Task goal
Leave every image behind and restate the data word for word.

[Version comparison data]
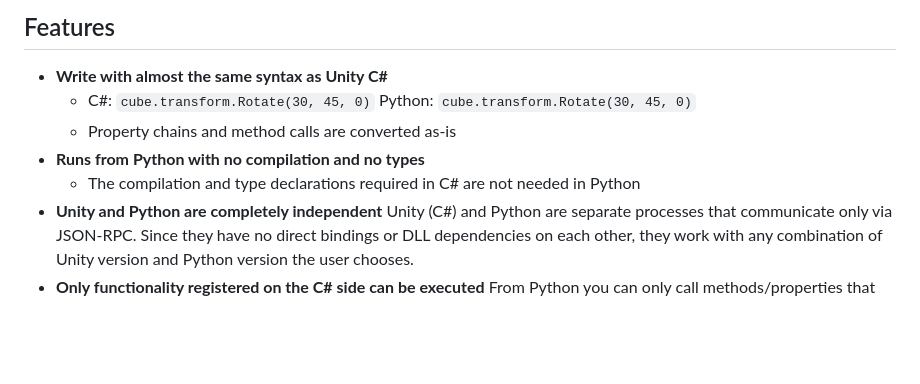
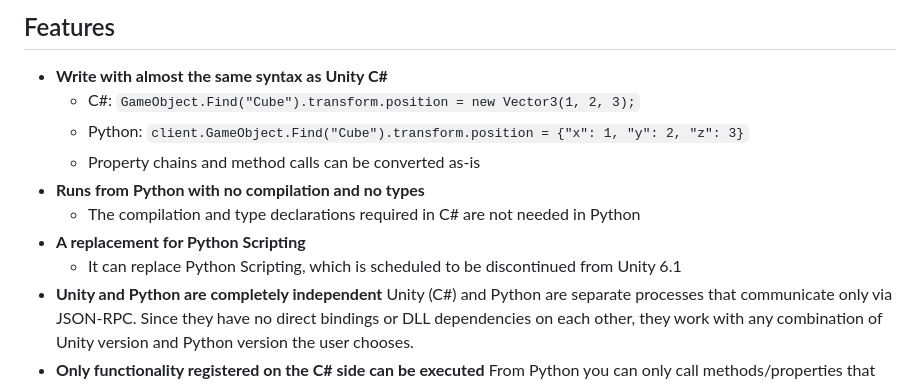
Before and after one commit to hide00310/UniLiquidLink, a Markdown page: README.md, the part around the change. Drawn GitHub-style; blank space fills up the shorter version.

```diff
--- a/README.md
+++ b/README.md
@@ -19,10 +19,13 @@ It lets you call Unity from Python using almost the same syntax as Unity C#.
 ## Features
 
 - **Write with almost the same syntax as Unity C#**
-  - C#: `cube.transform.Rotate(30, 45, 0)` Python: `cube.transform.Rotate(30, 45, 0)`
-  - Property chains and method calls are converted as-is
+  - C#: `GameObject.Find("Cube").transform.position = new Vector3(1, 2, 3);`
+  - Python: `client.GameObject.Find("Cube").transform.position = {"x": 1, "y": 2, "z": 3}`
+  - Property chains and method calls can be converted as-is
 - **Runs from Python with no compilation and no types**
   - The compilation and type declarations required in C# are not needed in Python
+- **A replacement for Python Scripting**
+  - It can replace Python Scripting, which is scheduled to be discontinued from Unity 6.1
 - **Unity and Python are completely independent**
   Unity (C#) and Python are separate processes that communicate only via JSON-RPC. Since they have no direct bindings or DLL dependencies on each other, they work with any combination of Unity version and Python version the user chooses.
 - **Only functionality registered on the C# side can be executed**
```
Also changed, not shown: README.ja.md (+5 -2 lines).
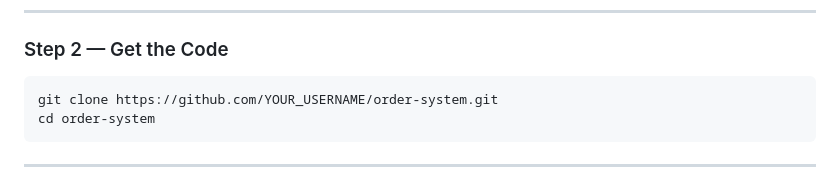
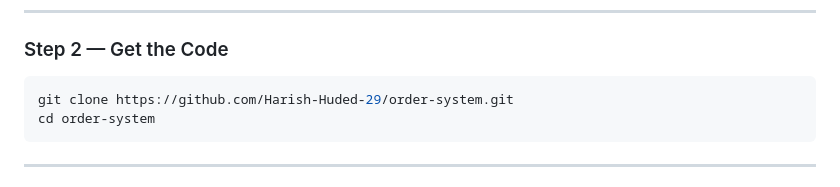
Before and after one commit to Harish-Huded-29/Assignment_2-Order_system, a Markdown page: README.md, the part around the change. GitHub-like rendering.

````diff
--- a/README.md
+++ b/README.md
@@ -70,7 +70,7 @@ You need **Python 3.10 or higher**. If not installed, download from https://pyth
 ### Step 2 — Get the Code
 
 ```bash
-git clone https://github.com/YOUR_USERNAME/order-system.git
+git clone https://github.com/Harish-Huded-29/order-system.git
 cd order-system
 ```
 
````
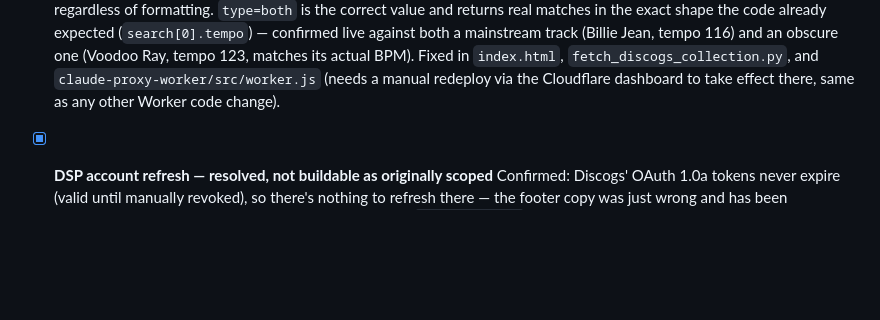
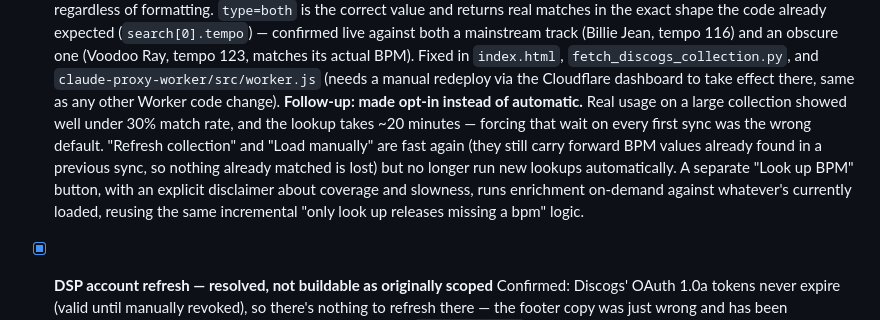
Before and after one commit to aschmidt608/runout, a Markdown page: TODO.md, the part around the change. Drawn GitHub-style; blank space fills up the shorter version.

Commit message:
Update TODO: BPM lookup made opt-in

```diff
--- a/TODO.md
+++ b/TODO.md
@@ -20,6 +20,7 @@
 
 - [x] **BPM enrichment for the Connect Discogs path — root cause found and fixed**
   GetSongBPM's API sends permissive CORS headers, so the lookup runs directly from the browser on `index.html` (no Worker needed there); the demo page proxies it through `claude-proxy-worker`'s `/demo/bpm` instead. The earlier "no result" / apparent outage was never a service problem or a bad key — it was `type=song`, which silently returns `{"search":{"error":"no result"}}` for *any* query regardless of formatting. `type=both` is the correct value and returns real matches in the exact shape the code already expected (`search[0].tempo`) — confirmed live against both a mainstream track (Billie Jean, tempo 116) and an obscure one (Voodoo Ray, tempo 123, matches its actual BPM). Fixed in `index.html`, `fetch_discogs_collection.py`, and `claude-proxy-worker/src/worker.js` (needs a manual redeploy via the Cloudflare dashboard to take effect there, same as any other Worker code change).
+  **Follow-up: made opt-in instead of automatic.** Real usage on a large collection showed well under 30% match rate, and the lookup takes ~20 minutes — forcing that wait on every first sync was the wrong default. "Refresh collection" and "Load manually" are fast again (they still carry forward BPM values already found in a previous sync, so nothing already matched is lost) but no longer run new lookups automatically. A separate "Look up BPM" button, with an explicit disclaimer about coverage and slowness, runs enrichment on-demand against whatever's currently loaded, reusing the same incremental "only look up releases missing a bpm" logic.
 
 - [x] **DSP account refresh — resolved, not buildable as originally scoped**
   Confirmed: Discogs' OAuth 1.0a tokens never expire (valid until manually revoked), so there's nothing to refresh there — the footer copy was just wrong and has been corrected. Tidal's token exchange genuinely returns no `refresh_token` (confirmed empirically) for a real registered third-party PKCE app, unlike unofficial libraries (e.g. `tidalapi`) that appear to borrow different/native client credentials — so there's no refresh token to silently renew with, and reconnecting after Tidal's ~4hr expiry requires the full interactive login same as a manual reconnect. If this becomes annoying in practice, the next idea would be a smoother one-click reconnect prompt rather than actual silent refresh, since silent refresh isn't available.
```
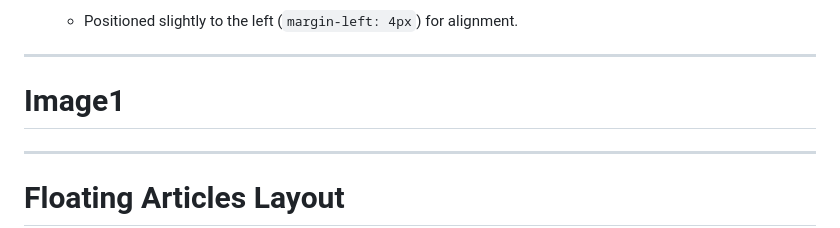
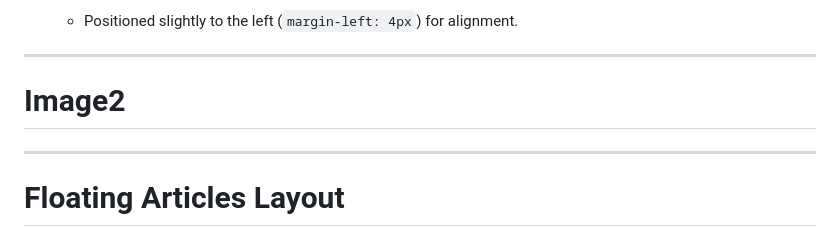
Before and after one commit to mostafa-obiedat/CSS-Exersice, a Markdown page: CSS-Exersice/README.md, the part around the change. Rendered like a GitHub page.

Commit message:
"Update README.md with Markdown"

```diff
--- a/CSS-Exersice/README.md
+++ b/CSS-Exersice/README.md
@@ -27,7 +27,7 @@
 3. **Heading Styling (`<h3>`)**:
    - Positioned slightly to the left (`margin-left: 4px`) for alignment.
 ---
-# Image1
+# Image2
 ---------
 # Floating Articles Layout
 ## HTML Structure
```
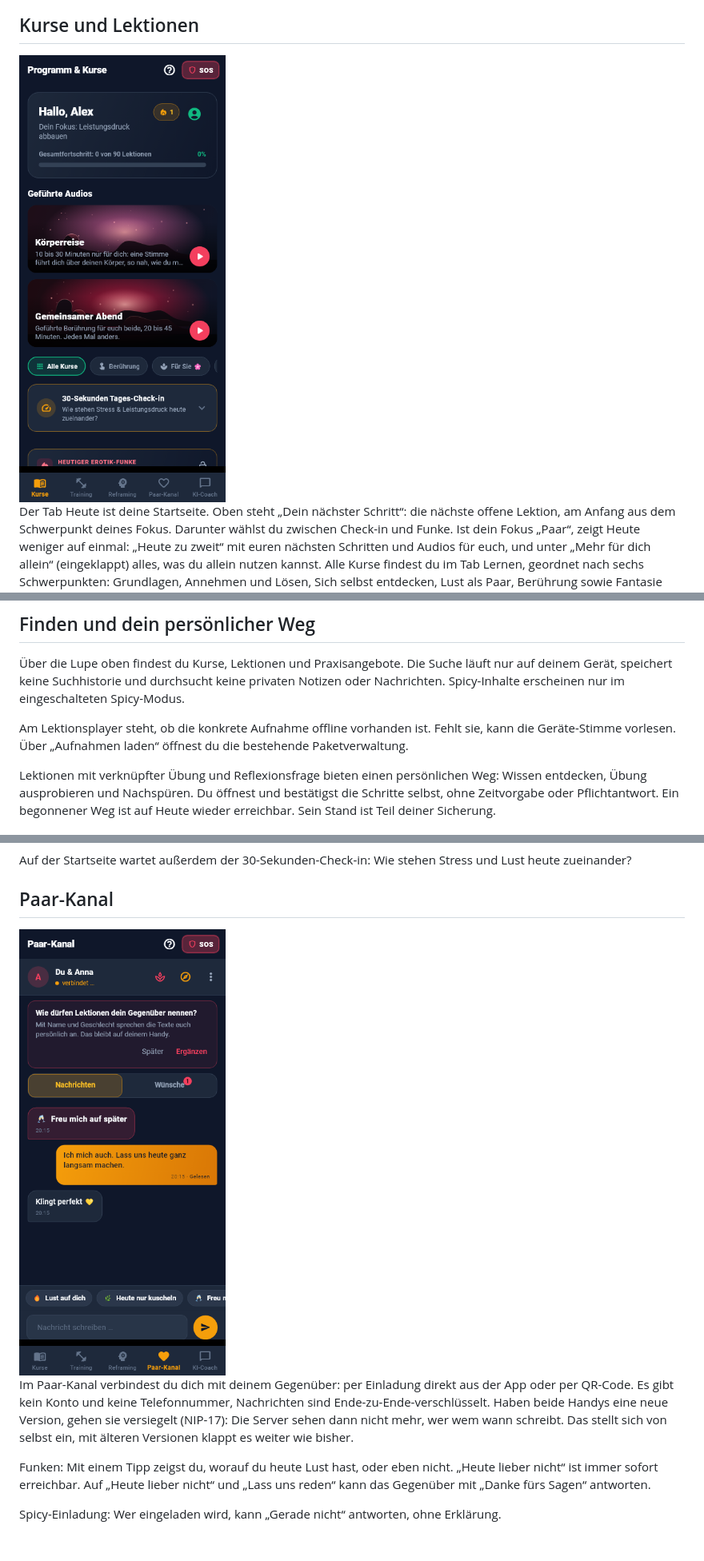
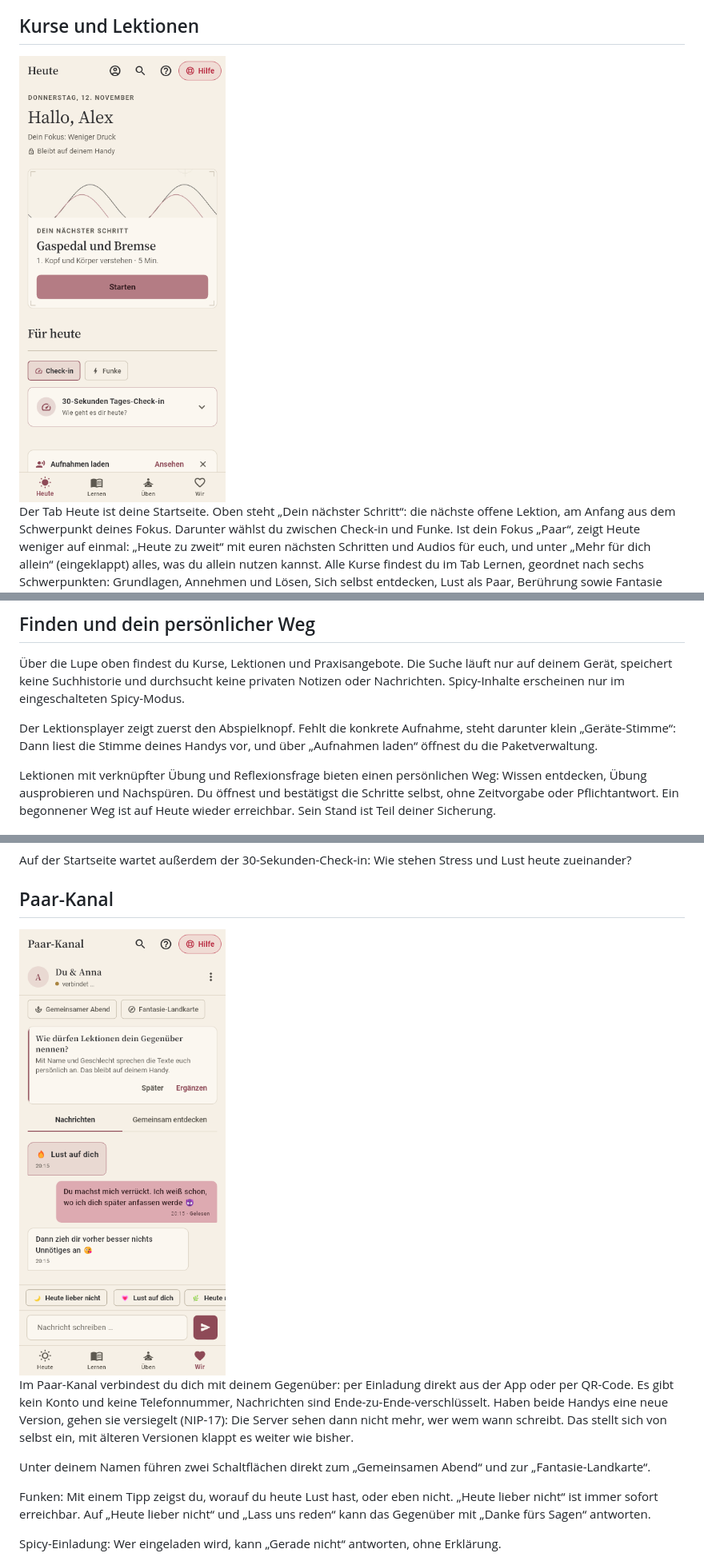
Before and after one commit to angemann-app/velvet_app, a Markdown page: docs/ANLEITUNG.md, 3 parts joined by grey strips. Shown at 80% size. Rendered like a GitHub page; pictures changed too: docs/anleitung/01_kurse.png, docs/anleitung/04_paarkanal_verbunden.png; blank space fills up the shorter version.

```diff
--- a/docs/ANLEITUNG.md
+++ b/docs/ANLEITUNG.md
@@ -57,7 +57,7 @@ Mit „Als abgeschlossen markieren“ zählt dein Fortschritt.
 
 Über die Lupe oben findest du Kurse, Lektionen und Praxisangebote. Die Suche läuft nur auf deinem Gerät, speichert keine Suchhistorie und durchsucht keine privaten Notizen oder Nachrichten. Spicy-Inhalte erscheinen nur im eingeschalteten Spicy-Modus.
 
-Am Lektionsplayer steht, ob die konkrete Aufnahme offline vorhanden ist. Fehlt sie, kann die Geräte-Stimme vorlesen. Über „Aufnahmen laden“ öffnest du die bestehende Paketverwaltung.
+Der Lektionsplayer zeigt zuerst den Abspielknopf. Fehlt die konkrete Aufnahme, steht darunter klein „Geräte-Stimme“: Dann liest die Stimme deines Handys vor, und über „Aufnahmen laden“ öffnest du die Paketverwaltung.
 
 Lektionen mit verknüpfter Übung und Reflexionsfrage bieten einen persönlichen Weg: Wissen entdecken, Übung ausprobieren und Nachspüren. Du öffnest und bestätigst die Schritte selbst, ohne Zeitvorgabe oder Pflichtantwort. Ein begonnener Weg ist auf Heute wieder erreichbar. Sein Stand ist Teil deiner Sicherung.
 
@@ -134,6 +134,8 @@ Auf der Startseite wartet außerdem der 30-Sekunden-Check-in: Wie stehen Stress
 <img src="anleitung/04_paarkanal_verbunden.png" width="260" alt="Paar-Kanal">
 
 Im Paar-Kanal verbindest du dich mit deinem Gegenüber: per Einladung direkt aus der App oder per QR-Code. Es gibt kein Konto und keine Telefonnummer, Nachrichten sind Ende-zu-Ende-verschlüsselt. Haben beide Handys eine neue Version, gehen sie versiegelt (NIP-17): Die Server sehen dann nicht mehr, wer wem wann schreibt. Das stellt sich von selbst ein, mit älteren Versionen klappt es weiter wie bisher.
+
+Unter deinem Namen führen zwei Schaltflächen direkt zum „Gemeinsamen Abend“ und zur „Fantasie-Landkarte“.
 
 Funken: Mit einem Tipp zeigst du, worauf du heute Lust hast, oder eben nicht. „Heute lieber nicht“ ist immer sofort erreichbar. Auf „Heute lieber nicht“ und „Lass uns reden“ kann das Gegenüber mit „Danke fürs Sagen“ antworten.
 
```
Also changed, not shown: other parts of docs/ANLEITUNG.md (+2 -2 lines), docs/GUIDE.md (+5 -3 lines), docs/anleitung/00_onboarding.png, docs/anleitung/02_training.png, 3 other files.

Answer to this exercise
Before and after one commit to hide00310/UniLiquidLink, a Markdown page: README.md, the part around the change. Drawn GitHub-style; blank space fills up the shorter version.

```diff
--- a/README.md
+++ b/README.md
@@ -19,10 +19,13 @@ It lets you call Unity from Python using almost the same syntax as Unity C#.
 ## Features
 
 - **Write with almost the same syntax as Unity C#**
-  - C#: `cube.transform.Rotate(30, 45, 0)` Python: `cube.transform.Rotate(30, 45, 0)`
-  - Property chains and method calls are converted as-is
+  - C#: `GameObject.Find("Cube").transform.position = new Vector3(1, 2, 3);`
+  - Python: `client.GameObject.Find("Cube").transform.position = {"x": 1, "y": 2, "z": 3}`
+  - Property chains and method calls can be converted as-is
 - **Runs from Python with no compilation and no types**
   - The compilation and type declarations required in C# are not needed in Python
+- **A replacement for Python Scripting**
+  - It can replace Python Scripting, which is scheduled to be discontinued from Unity 6.1
 - **Unity and Python are completely independent**
   Unity (C#) and Python are separate processes that communicate only via JSON-RPC. Since they have no direct bindings or DLL dependencies on each other, they work with any combination of Unity version and Python version the user chooses.
 - **Only functionality registered on the C# side can be executed**
```
Also changed, not shown: README.ja.md (+5 -2 lines).
Before and after one commit to Harish-Huded-29/Assignment_2-Order_system, a Markdown page: README.md, the part around the change. GitHub-like rendering.

````diff
--- a/README.md
+++ b/README.md
@@ -70,7 +70,7 @@ You need **Python 3.10 or higher**. If not installed, download from https://pyth
 ### Step 2 — Get the Code
 
 ```bash
-git clone https://github.com/YOUR_USERNAME/order-system.git
+git clone https://github.com/Harish-Huded-29/order-system.git
 cd order-system
 ```
 
````
Before and after one commit to aschmidt608/runout, a Markdown page: TODO.md, the part around the change. Drawn GitHub-style; blank space fills up the shorter version.

Commit message:
Update TODO: BPM lookup made opt-in

```diff
--- a/TODO.md
+++ b/TODO.md
@@ -20,6 +20,7 @@
 
 - [x] **BPM enrichment for the Connect Discogs path — root cause found and fixed**
   GetSongBPM's API sends permissive CORS headers, so the lookup runs directly from the browser on `index.html` (no Worker needed there); the demo page proxies it through `claude-proxy-worker`'s `/demo/bpm` instead. The earlier "no result" / apparent outage was never a service problem or a bad key — it was `type=song`, which silently returns `{"search":{"error":"no result"}}` for *any* query regardless of formatting. `type=both` is the correct value and returns real matches in the exact shape the code already expected (`search[0].tempo`) — confirmed live against both a mainstream track (Billie Jean, tempo 116) and an obscure one (Voodoo Ray, tempo 123, matches its actual BPM). Fixed in `index.html`, `fetch_discogs_collection.py`, and `claude-proxy-worker/src/worker.js` (needs a manual redeploy via the Cloudflare dashboard to take effect there, same as any other Worker code change).
+  **Follow-up: made opt-in instead of automatic.** Real usage on a large collection showed well under 30% match rate, and the lookup takes ~20 minutes — forcing that wait on every first sync was the wrong default. "Refresh collection" and "Load manually" are fast again (they still carry forward BPM values already found in a previous sync, so nothing already matched is lost) but no longer run new lookups automatically. A separate "Look up BPM" button, with an explicit disclaimer about coverage and slowness, runs enrichment on-demand against whatever's currently loaded, reusing the same incremental "only look up releases missing a bpm" logic.
 
 - [x] **DSP account refresh — resolved, not buildable as originally scoped**
   Confirmed: Discogs' OAuth 1.0a tokens never expire (valid until manually revoked), so there's nothing to refresh there — the footer copy was just wrong and has been corrected. Tidal's token exchange genuinely returns no `refresh_token` (confirmed empirically) for a real registered third-party PKCE app, unlike unofficial libraries (e.g. `tidalapi`) that appear to borrow different/native client credentials — so there's no refresh token to silently renew with, and reconnecting after Tidal's ~4hr expiry requires the full interactive login same as a manual reconnect. If this becomes annoying in practice, the next idea would be a smoother one-click reconnect prompt rather than actual silent refresh, since silent refresh isn't available.
```
Before and after one commit to mostafa-obiedat/CSS-Exersice, a Markdown page: CSS-Exersice/README.md, the part around the change. Rendered like a GitHub page.

Commit message:
"Update README.md with Markdown"

```diff
--- a/CSS-Exersice/README.md
+++ b/CSS-Exersice/README.md
@@ -27,7 +27,7 @@
 3. **Heading Styling (`<h3>`)**:
    - Positioned slightly to the left (`margin-left: 4px`) for alignment.
 ---
-# Image1
+# Image2
 ---------
 # Floating Articles Layout
 ## HTML Structure
```
Before and after one commit to angemann-app/velvet_app, a Markdown page: docs/ANLEITUNG.md, 3 parts joined by grey strips. Shown at 80% size. Rendered like a GitHub page; pictures changed too: docs/anleitung/01_kurse.png, docs/anleitung/04_paarkanal_verbunden.png; blank space fills up the shorter version.

```diff
--- a/docs/ANLEITUNG.md
+++ b/docs/ANLEITUNG.md
@@ -57,7 +57,7 @@ Mit „Als abgeschlossen markieren“ zählt dein Fortschritt.
 
 Über die Lupe oben findest du Kurse, Lektionen und Praxisangebote. Die Suche läuft nur auf deinem Gerät, speichert keine Suchhistorie und durchsucht keine privaten Notizen oder Nachrichten. Spicy-Inhalte erscheinen nur im eingeschalteten Spicy-Modus.
 
-Am Lektionsplayer steht, ob die konkrete Aufnahme offline vorhanden ist. Fehlt sie, kann die Geräte-Stimme vorlesen. Über „Aufnahmen laden“ öffnest du die bestehende Paketverwaltung.
+Der Lektionsplayer zeigt zuerst den Abspielknopf. Fehlt die konkrete Aufnahme, steht darunter klein „Geräte-Stimme“: Dann liest die Stimme deines Handys vor, und über „Aufnahmen laden“ öffnest du die Paketverwaltung.
 
 Lektionen mit verknüpfter Übung und Reflexionsfrage bieten einen persönlichen Weg: Wissen entdecken, Übung ausprobieren und Nachspüren. Du öffnest und bestätigst die Schritte selbst, ohne Zeitvorgabe oder Pflichtantwort. Ein begonnener Weg ist auf Heute wieder erreichbar. Sein Stand ist Teil deiner Sicherung.
 
@@ -134,6 +134,8 @@ Auf der Startseite wartet außerdem der 30-Sekunden-Check-in: Wie stehen Stress
 <img src="anleitung/04_paarkanal_verbunden.png" width="260" alt="Paar-Kanal">
 
 Im Paar-Kanal verbindest du dich mit deinem Gegenüber: per Einladung direkt aus der App oder per QR-Code. Es gibt kein Konto und keine Telefonnummer, Nachrichten sind Ende-zu-Ende-verschlüsselt. Haben beide Handys eine neue Version, gehen sie versiegelt (NIP-17): Die Server sehen dann nicht mehr, wer wem wann schreibt. Das stellt sich von selbst ein, mit älteren Versionen klappt es weiter wie bisher.
+
+Unter deinem Namen führen zwei Schaltflächen direkt zum „Gemeinsamen Abend“ und zur „Fantasie-Landkarte“.
 
 Funken: Mit einem Tipp zeigst du, worauf du heute Lust hast, oder eben nicht. „Heute lieber nicht“ ist immer sofort erreichbar. Auf „Heute lieber nicht“ und „Lass uns reden“ kann das Gegenüber mit „Danke fürs Sagen“ antworten.
 
```
Also changed, not shown: other parts of docs/ANLEITUNG.md (+2 -2 lines), docs/GUIDE.md (+5 -3 lines), docs/anleitung/00_onboarding.png, docs/anleitung/02_training.png, 3 other files.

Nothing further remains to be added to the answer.